● **Aim of the task**: Where does the word "center" appear in the entries below? Copy each line that holds it.
*** Opening of Record excerpts ***
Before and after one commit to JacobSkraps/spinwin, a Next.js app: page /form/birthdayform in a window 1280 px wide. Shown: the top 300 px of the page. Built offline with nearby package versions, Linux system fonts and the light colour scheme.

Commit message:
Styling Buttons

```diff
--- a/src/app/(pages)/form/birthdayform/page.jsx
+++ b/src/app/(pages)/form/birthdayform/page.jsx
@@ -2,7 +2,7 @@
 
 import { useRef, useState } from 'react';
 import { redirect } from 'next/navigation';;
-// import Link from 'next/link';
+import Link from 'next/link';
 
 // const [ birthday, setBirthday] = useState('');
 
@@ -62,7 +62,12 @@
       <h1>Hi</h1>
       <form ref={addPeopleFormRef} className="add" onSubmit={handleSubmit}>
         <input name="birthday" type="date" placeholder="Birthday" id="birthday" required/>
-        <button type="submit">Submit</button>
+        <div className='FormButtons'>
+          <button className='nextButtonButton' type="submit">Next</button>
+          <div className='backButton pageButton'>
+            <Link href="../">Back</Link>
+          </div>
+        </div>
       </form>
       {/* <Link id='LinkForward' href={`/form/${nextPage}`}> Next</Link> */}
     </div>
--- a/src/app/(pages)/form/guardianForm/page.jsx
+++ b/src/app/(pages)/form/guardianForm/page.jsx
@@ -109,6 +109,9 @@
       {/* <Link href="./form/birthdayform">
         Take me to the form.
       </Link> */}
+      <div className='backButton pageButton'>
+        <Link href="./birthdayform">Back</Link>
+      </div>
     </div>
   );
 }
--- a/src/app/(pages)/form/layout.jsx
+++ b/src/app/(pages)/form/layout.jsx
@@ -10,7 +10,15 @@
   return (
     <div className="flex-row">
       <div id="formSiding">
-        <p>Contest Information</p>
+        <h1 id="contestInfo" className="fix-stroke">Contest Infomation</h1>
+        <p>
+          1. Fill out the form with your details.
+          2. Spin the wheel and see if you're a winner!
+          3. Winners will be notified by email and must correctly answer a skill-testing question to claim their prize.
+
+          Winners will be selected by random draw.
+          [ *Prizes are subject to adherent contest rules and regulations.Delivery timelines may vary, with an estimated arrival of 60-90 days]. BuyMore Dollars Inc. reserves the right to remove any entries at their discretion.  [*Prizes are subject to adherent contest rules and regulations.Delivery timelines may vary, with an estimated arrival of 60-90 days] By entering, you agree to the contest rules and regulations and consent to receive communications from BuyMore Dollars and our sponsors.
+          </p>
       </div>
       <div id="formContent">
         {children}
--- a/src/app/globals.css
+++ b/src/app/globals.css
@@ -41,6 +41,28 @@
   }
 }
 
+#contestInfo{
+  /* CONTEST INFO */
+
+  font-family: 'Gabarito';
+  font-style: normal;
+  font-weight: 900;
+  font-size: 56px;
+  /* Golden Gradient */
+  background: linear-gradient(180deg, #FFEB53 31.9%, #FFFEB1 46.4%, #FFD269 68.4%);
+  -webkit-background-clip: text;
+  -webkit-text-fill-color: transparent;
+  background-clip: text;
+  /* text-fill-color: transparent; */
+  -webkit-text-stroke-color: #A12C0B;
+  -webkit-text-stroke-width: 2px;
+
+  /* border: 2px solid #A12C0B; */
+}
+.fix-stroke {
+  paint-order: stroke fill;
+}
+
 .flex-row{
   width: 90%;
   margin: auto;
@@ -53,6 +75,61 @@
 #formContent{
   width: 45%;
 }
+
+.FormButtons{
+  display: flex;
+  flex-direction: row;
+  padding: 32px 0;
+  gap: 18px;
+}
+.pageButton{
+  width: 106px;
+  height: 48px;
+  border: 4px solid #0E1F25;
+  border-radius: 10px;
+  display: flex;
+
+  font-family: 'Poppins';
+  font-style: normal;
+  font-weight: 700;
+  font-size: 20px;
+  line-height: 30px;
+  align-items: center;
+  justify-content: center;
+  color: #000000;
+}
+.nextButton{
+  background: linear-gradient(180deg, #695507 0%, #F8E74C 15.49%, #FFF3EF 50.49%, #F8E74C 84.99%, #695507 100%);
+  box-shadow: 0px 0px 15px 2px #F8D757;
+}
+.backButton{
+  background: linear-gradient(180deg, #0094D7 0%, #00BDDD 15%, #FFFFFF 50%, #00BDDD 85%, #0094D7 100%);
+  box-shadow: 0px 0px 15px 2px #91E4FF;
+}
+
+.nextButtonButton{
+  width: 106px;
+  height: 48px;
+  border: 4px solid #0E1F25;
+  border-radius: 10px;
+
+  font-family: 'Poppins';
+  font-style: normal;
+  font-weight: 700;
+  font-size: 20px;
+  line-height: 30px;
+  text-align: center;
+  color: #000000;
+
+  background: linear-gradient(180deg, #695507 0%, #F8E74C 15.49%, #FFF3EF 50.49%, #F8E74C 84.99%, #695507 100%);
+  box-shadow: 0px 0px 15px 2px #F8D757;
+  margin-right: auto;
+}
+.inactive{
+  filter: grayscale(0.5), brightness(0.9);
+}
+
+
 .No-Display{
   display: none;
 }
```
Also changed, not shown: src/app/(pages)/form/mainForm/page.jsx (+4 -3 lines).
*** Close of Record excerpts ***
● **Output for this exercise**:
+  align-items: center;
+  justify-content: center;
+  text-align: center;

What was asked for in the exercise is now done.